WORK TO BE COMPLETED:
The answer must reproduce every record exactly, with all pictures omitted.

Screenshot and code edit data
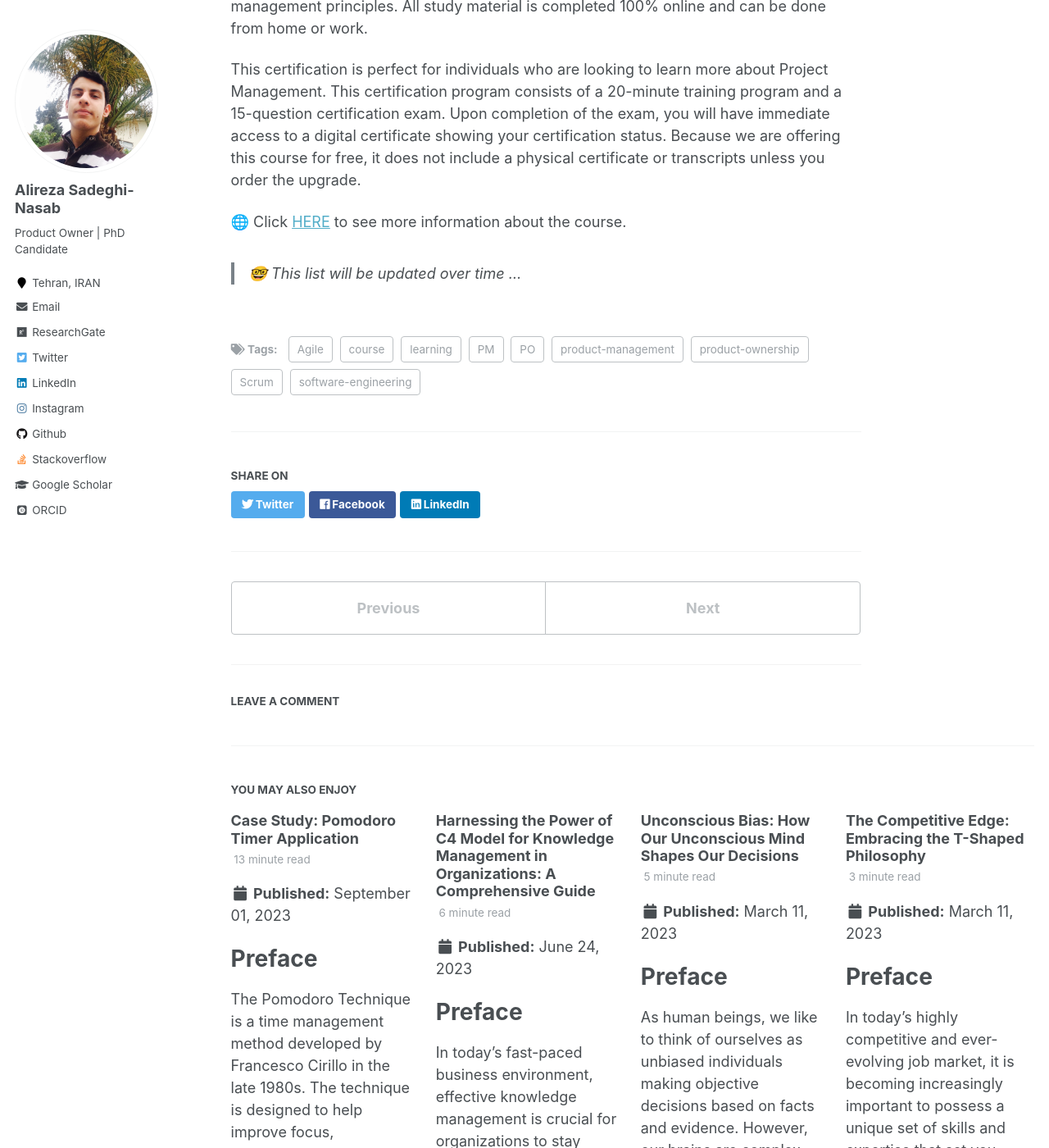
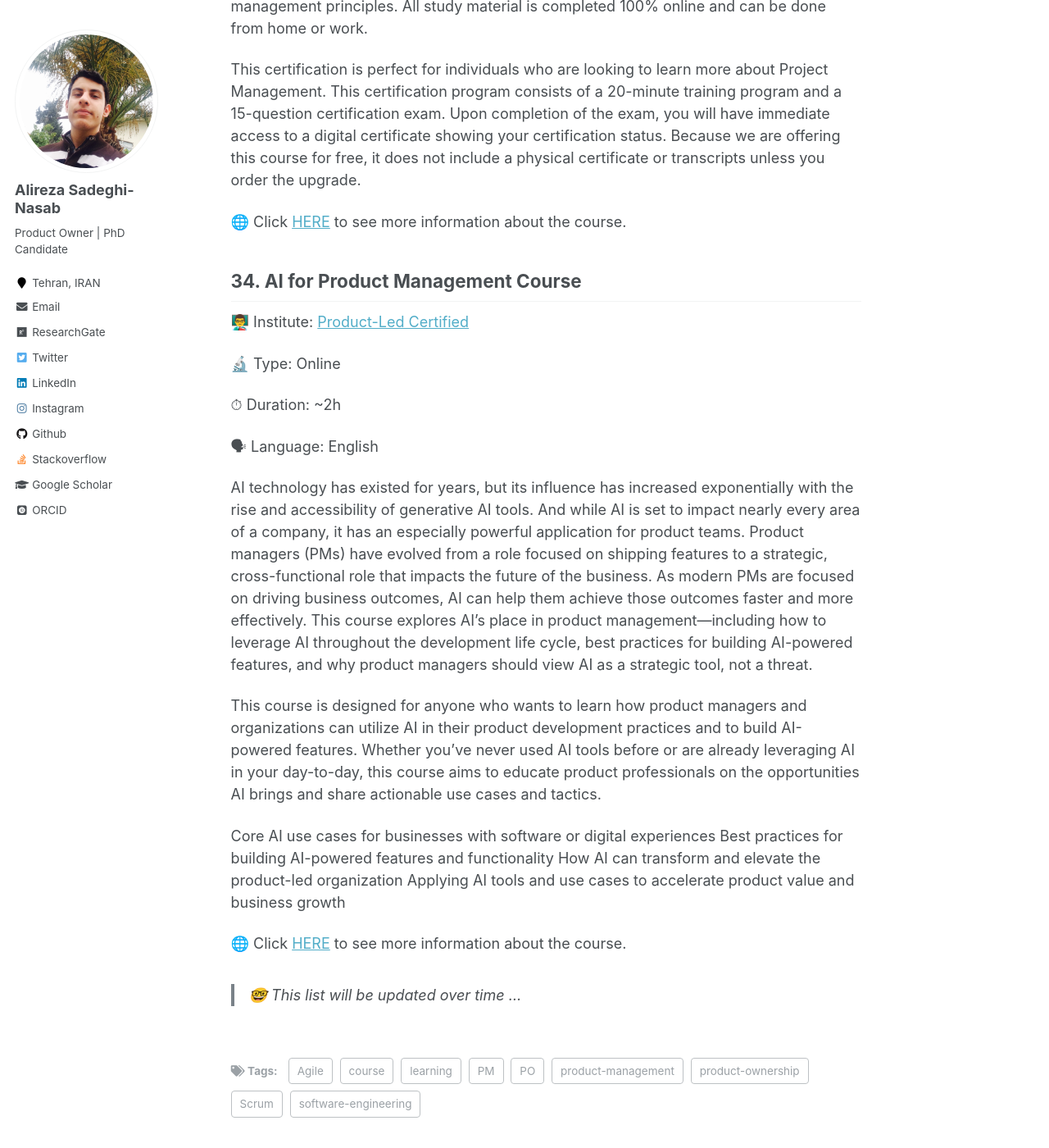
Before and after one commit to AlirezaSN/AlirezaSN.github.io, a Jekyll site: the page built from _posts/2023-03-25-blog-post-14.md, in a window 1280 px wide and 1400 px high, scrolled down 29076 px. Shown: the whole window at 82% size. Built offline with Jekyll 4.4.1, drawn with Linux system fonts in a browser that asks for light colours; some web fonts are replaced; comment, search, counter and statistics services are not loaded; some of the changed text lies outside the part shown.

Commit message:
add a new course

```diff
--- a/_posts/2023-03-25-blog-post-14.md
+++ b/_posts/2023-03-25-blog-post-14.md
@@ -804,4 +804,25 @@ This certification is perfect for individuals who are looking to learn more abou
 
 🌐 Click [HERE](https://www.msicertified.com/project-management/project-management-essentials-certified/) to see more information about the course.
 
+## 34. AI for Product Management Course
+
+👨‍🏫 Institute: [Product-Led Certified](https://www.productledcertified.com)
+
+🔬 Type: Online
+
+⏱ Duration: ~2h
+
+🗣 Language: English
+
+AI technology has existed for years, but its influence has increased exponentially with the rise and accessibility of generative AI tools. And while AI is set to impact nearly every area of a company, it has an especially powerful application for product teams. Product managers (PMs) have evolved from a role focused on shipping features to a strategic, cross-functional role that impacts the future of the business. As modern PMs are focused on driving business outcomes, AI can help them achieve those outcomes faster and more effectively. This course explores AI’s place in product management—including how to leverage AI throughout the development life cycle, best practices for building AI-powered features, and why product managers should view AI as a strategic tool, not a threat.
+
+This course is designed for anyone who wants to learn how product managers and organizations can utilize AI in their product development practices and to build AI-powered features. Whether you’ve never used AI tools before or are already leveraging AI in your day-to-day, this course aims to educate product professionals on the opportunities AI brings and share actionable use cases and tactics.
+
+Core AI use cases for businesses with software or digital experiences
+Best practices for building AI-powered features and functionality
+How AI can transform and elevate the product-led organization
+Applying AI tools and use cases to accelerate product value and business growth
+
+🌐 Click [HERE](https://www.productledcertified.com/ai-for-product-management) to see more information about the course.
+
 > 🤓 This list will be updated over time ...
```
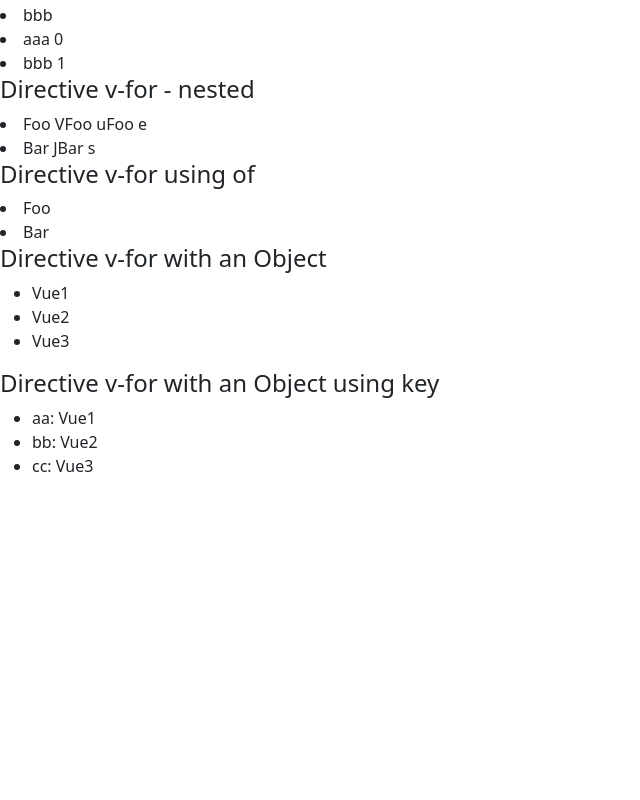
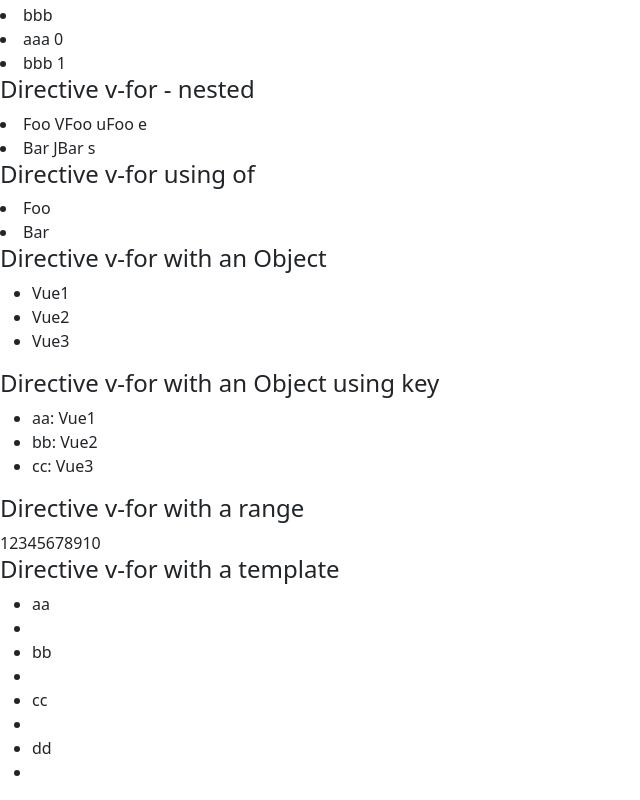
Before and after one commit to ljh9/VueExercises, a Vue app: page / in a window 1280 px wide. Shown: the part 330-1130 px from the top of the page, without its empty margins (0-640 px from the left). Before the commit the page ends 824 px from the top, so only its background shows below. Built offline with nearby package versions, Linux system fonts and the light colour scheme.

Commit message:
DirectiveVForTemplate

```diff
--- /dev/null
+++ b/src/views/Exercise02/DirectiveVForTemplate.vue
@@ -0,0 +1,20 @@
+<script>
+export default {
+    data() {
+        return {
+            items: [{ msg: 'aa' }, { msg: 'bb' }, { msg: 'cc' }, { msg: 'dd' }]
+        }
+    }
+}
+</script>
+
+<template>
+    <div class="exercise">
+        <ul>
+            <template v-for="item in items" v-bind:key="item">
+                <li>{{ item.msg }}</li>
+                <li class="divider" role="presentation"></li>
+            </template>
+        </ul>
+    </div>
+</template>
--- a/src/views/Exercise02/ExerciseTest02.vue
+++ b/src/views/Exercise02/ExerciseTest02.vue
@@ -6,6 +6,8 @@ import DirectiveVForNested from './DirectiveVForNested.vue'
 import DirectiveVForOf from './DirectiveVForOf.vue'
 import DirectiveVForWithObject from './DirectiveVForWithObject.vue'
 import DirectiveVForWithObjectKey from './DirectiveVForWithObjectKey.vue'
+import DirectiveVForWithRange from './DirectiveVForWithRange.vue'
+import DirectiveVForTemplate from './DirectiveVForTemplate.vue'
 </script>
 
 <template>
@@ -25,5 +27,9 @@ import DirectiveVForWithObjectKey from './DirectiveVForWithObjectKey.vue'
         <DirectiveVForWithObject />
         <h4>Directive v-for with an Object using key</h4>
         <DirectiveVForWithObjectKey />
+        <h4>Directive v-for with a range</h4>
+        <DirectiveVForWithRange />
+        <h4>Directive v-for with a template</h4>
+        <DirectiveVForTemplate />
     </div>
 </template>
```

TASK SOLUTION:
Before and after one commit to AlirezaSN/AlirezaSN.github.io, a Jekyll site: the page built from _posts/2023-03-25-blog-post-14.md, in a window 1280 px wide and 1400 px high, scrolled down 29076 px. Shown: the whole window at 82% size. Built offline with Jekyll 4.4.1, drawn with Linux system fonts in a browser that asks for light colours; some web fonts are replaced; comment, search, counter and statistics services are not loaded; some of the changed text lies outside the part shown.

Commit message:
add a new course

```diff
--- a/_posts/2023-03-25-blog-post-14.md
+++ b/_posts/2023-03-25-blog-post-14.md
@@ -804,4 +804,25 @@ This certification is perfect for individuals who are looking to learn more abou
 
 🌐 Click [HERE](https://www.msicertified.com/project-management/project-management-essentials-certified/) to see more information about the course.
 
+## 34. AI for Product Management Course
+
+👨‍🏫 Institute: [Product-Led Certified](https://www.productledcertified.com)
+
+🔬 Type: Online
+
+⏱ Duration: ~2h
+
+🗣 Language: English
+
+AI technology has existed for years, but its influence has increased exponentially with the rise and accessibility of generative AI tools. And while AI is set to impact nearly every area of a company, it has an especially powerful application for product teams. Product managers (PMs) have evolved from a role focused on shipping features to a strategic, cross-functional role that impacts the future of the business. As modern PMs are focused on driving business outcomes, AI can help them achieve those outcomes faster and more effectively. This course explores AI’s place in product management—including how to leverage AI throughout the development life cycle, best practices for building AI-powered features, and why product managers should view AI as a strategic tool, not a threat.
+
+This course is designed for anyone who wants to learn how product managers and organizations can utilize AI in their product development practices and to build AI-powered features. Whether you’ve never used AI tools before or are already leveraging AI in your day-to-day, this course aims to educate product professionals on the opportunities AI brings and share actionable use cases and tactics.
+
+Core AI use cases for businesses with software or digital experiences
+Best practices for building AI-powered features and functionality
+How AI can transform and elevate the product-led organization
+Applying AI tools and use cases to accelerate product value and business growth
+
+🌐 Click [HERE](https://www.productledcertified.com/ai-for-product-management) to see more information about the course.
+
 > 🤓 This list will be updated over time ...
```
Before and after one commit to ljh9/VueExercises, a Vue app: page / in a window 1280 px wide. Shown: the part 330-1130 px from the top of the page, without its empty margins (0-640 px from the left). Before the commit the page ends 824 px from the top, so only its background shows below. Built offline with nearby package versions, Linux system fonts and the light colour scheme.

Commit message:
DirectiveVForTemplate

```diff
--- /dev/null
+++ b/src/views/Exercise02/DirectiveVForTemplate.vue
@@ -0,0 +1,20 @@
+<script>
+export default {
+    data() {
+        return {
+            items: [{ msg: 'aa' }, { msg: 'bb' }, { msg: 'cc' }, { msg: 'dd' }]
+        }
+    }
+}
+</script>
+
+<template>
+    <div class="exercise">
+        <ul>
+            <template v-for="item in items" v-bind:key="item">
+                <li>{{ item.msg }}</li>
+                <li class="divider" role="presentation"></li>
+            </template>
+        </ul>
+    </div>
+</template>
--- a/src/views/Exercise02/ExerciseTest02.vue
+++ b/src/views/Exercise02/ExerciseTest02.vue
@@ -6,6 +6,8 @@ import DirectiveVForNested from './DirectiveVForNested.vue'
 import DirectiveVForOf from './DirectiveVForOf.vue'
 import DirectiveVForWithObject from './DirectiveVForWithObject.vue'
 import DirectiveVForWithObjectKey from './DirectiveVForWithObjectKey.vue'
+import DirectiveVForWithRange from './DirectiveVForWithRange.vue'
+import DirectiveVForTemplate from './DirectiveVForTemplate.vue'
 </script>
 
 <template>
@@ -25,5 +27,9 @@ import DirectiveVForWithObjectKey from './DirectiveVForWithObjectKey.vue'
         <DirectiveVForWithObject />
         <h4>Directive v-for with an Object using key</h4>
         <DirectiveVForWithObjectKey />
+        <h4>Directive v-for with a range</h4>
+        <DirectiveVForWithRange />
+        <h4>Directive v-for with a template</h4>
+        <DirectiveVForTemplate />
     </div>
 </template>
```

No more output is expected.